“If we had equal representation of women in those fields, we would see a smaller problem of women being intimidated by complex financial issues,” she adds.
Math-induced anxieties are certainly not exclusive to women. But past experience obviously influences the conditions of today, she says.
“One of the key things about motivation is that people only do things and take on challenges when they have some belief that they could succeed at them.”
When girls don’t see a lot of women working in a respective occupation, for instance, they are less likely to want to pursue a career in that field.
“It’s a vicious cycle,” she says. “It takes exceptional trailblazers to do that and not everybody is like that.”
She points to the investment industry as a good example of this, where the percentage of women working as investment analysts “has been stuck at 20 per cent women forever.”
And a 2016 report by the CFA (Chartered Financial Analyst) Institute concluded this is more than just a problem of equality. The whole industry — and investors — suffer for it because this lack of gender diversity leads to deep biases. Undoubtedly, analysts can be of like mind based on the data they see regardless of sex.
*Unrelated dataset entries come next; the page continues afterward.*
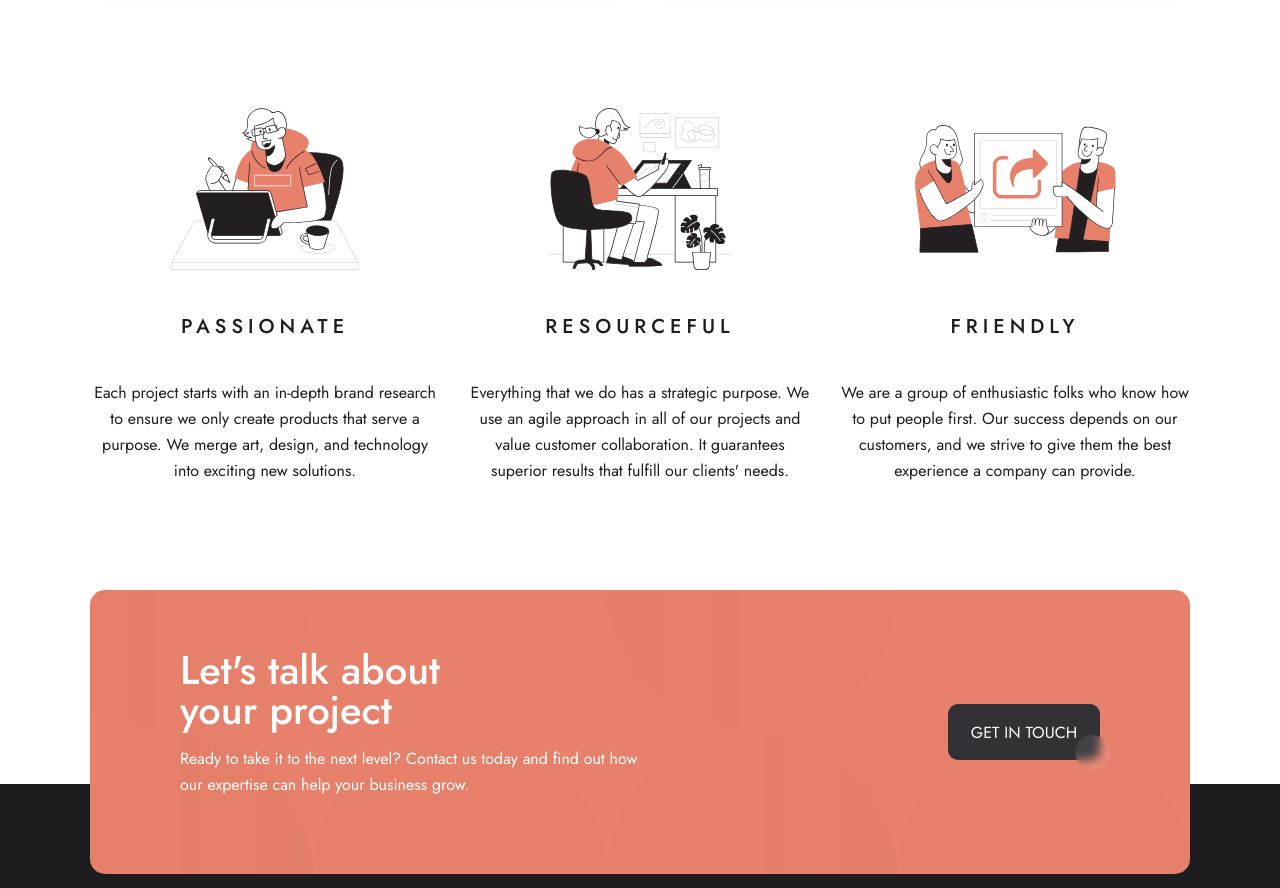
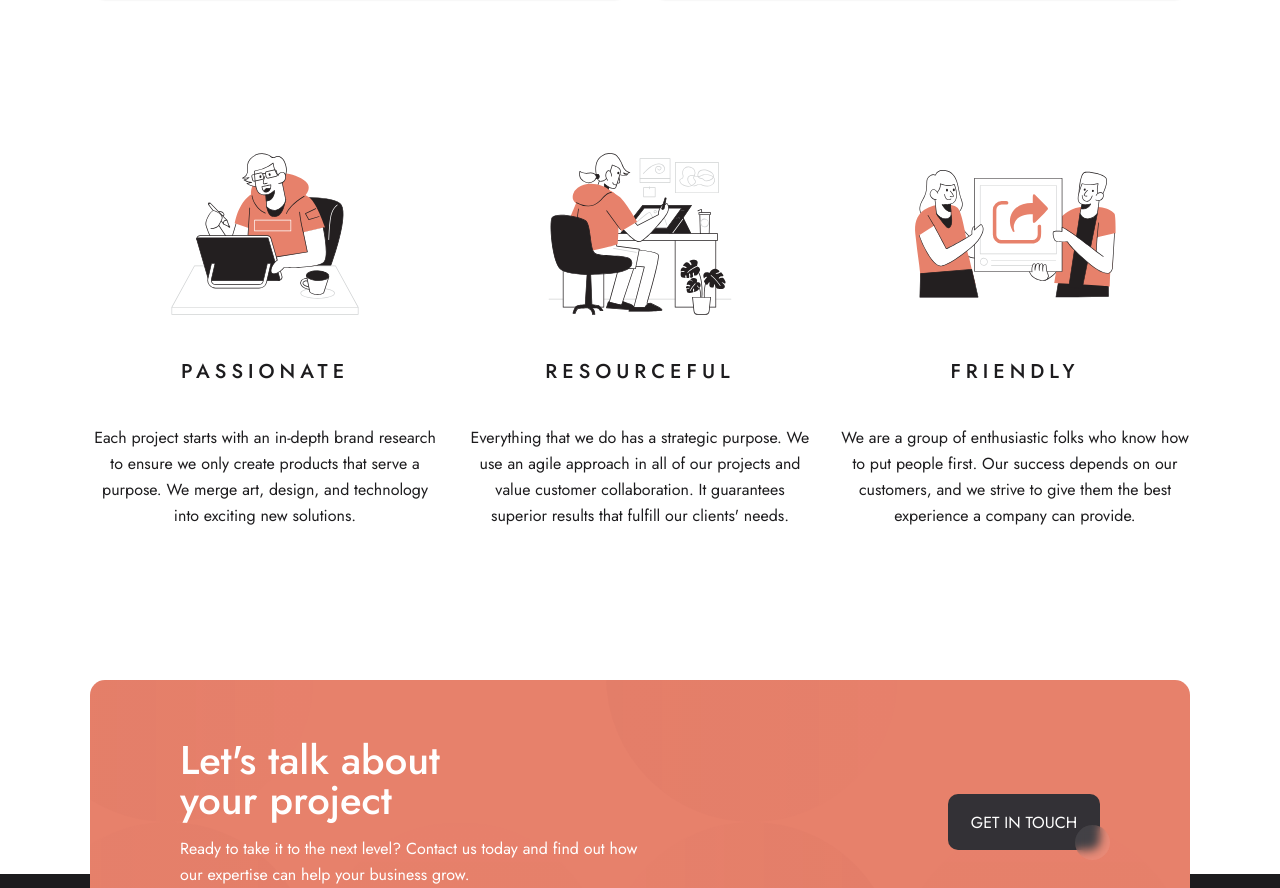
Before and after one commit to ezgiEH/Designo, a React (Create React App) app: page / in a window 1280 px wide. Shown: the part 1612-2500 px from the top of the page. Built offline with nearby package versions, Linux system fonts and the light colour scheme.

Commit message:
Update Features.jsx

```diff
--- a/src/components/Features.jsx
+++ b/src/components/Features.jsx
@@ -8,7 +8,7 @@ import { mobile, tablet } from '../responsive'
 const FeaturesContainer = styled.div`
     width: 1100px;
     height: 412px;
-    margin: 45px 0;
+    margin: 90px 0;
     display: flex;
     align-items: center;
     justify-content: center;
```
But women and men do tend to approach investing differently in important ways, says JP Harrison, president of Genus Capital.
The head of an investment firm specializing in sustainable strategies says it recently conducted a poll that found women twice as interested as men in environmentally-friendly investment.
“We certainly see that with our clientele.”
He adds the firm first got involved in green-minded investment strategies at the urging of one its high-net-worth female clients in 1993.
“The other thing we notice is women seem to believe that socially responsible investing can get as good performance or better” than more mainstream strategies.
And the industry is increasingly embracing strategies promoting social good and environmental issues, Harrison notes. This is largely driven by women, he adds. Moreover, the trend makes the industry more appealing to women — and men — who may have been previously turned off by persisting stereotypes of greedy Wall Street traders.
Young adds boosting women’s presence in the industry as well as their confidence as investors largely boil down to how we present choices to people.
“You frame choices in a way that shift people’s thinking without them realizing it.”
In this sense, even these aforementioned studies are problematic.
“There is a risk of perpetuating a cycle that women just aren’t good at this,” she says. “If we approach from the perspective that obviously women are capable investors, it sets an expectation that compels people to figure it out.”
Updated on Saturday, March 31, 2018 9:20 AM CDT: Photo added.